Welp, North Carolina is partying like it's 2004 and poising for a referendum that could put a ban same-sex marriage into its constitution.
It's really too bad, not only because of the inequailty involved, but because I love visiting North Carolina. Indeed, my partner and I have talked about moving there in the future. Yet, if this ban happens, we certainly will no longer be visiting, or spending our money in, the state. In addition to the slap in the face of explicitly enshrining discrimination into a constitution, I view it as simply too dangerous to voluntarily travel to states that view my partner and I as legal strangers to one another.
Should something happen to me while in a state that refuses to recognize even legal same-sex civil unions (let alone marriages) performed in other states, there is no guarantee that my partner would be able to visit me in the hospital, be recognized as my next-of-kin, or be able to make medical decisions for me. I can see it now- hospital administrators ignoring my partner and instead calling up my mother who, honestly, knows very little about my medical wishes.

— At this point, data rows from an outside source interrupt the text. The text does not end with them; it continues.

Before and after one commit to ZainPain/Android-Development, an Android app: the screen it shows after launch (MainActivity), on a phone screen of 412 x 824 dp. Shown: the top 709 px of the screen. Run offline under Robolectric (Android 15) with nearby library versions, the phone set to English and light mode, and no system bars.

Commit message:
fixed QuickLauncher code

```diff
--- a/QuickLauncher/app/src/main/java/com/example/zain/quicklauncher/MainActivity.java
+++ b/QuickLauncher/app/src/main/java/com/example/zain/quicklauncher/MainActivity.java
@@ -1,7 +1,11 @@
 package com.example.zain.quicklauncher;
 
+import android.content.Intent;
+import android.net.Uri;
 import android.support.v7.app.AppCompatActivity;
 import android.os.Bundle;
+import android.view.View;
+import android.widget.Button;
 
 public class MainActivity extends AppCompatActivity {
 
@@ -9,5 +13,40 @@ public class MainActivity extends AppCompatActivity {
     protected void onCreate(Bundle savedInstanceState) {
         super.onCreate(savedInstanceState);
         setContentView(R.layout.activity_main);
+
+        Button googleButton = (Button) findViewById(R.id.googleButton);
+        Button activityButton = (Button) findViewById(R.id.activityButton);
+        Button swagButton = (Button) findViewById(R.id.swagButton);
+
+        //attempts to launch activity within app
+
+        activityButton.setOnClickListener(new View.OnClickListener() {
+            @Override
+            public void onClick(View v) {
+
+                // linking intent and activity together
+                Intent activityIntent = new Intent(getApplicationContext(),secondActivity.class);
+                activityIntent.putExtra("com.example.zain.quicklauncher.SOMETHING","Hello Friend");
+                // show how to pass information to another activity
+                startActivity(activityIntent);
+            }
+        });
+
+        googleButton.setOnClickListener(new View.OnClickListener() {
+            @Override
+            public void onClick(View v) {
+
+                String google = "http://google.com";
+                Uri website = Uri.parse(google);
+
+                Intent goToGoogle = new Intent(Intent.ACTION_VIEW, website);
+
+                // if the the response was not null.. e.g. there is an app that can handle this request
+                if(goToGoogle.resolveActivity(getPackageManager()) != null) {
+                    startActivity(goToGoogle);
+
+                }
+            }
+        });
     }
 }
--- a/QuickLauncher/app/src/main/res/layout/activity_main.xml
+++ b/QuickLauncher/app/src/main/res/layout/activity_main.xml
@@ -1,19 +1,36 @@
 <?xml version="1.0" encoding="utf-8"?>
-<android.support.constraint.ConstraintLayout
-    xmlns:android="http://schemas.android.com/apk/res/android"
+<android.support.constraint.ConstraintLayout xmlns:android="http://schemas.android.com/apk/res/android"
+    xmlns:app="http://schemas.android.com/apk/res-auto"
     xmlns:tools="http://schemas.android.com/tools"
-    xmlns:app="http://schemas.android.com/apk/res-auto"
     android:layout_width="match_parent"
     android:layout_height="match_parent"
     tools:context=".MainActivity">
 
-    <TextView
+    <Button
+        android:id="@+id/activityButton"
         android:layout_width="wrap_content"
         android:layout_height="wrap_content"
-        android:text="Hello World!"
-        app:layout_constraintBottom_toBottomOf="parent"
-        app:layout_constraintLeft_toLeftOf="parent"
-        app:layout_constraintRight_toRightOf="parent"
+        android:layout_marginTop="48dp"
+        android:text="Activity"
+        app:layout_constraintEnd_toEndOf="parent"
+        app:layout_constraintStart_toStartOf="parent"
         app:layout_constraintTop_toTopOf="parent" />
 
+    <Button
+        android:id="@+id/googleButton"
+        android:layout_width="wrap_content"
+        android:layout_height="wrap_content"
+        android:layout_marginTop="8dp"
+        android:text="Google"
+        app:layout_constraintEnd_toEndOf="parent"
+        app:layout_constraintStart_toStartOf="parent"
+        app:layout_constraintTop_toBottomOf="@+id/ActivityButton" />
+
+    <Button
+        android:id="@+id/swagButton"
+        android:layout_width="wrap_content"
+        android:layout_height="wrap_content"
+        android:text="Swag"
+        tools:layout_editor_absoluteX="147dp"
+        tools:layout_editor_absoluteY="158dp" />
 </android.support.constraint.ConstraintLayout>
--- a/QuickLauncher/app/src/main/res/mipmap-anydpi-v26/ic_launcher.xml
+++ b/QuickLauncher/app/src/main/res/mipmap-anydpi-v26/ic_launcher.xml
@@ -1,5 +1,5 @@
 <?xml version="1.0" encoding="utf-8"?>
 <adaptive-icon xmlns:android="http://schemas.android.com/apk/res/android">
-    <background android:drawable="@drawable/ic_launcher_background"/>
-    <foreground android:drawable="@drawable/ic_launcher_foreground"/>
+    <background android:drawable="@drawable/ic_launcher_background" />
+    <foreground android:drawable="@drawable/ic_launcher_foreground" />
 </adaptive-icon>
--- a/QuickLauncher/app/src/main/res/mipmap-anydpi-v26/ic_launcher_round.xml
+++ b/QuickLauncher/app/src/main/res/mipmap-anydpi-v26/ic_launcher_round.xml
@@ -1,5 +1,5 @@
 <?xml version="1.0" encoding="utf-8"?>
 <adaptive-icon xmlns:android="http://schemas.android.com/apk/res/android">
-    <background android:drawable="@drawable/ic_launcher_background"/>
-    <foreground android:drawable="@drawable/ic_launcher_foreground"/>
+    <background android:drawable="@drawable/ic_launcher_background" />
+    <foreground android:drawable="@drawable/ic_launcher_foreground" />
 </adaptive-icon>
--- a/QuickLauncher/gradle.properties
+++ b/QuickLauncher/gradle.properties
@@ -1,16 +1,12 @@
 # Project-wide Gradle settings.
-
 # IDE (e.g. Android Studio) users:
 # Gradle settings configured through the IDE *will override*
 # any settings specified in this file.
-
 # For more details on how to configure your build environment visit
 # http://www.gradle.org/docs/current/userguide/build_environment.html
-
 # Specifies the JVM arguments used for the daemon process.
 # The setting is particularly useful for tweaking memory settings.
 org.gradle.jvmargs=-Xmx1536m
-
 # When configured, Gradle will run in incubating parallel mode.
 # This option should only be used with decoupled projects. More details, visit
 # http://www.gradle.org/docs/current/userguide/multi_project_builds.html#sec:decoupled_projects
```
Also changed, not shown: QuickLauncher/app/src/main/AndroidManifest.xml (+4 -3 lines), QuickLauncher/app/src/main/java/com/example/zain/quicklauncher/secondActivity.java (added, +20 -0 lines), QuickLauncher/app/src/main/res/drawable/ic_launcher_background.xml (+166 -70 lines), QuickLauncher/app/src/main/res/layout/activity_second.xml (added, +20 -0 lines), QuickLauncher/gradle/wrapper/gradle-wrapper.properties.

And why? Welp, some Totally Friendly Christian Honchos think it's acceptable to ban same-sex marriage on the grounds that "anal sex is icky" folks!
After having a taste of equality, it feels unbelievably regressive that putting a ban into a state constitution is even a viable strategy in 2011. I refuse to go backwards, even if the backwards places have amazing views of the Blue Ridge Mountains.
And yet, I think most reasonable people, despite what they believe about marriage or the ickiness of certain sexual practices, would agree that my partner and I should have certain rights with respect to one another. I question how many "marriage defenders" even realize that a constitutional ban on same-sex marriage is overbroad, that same-sex couples can't "contract" for all rights associated with marriage, and that their decision has not only financial consequences for their state but potentially heart-wrenches consequences for real people.
Unfortunately, the anti-gay forces trying to convince The People how dire and necessary this amendment is aren't exactly embiggening the discourse by sharing such trivial facts.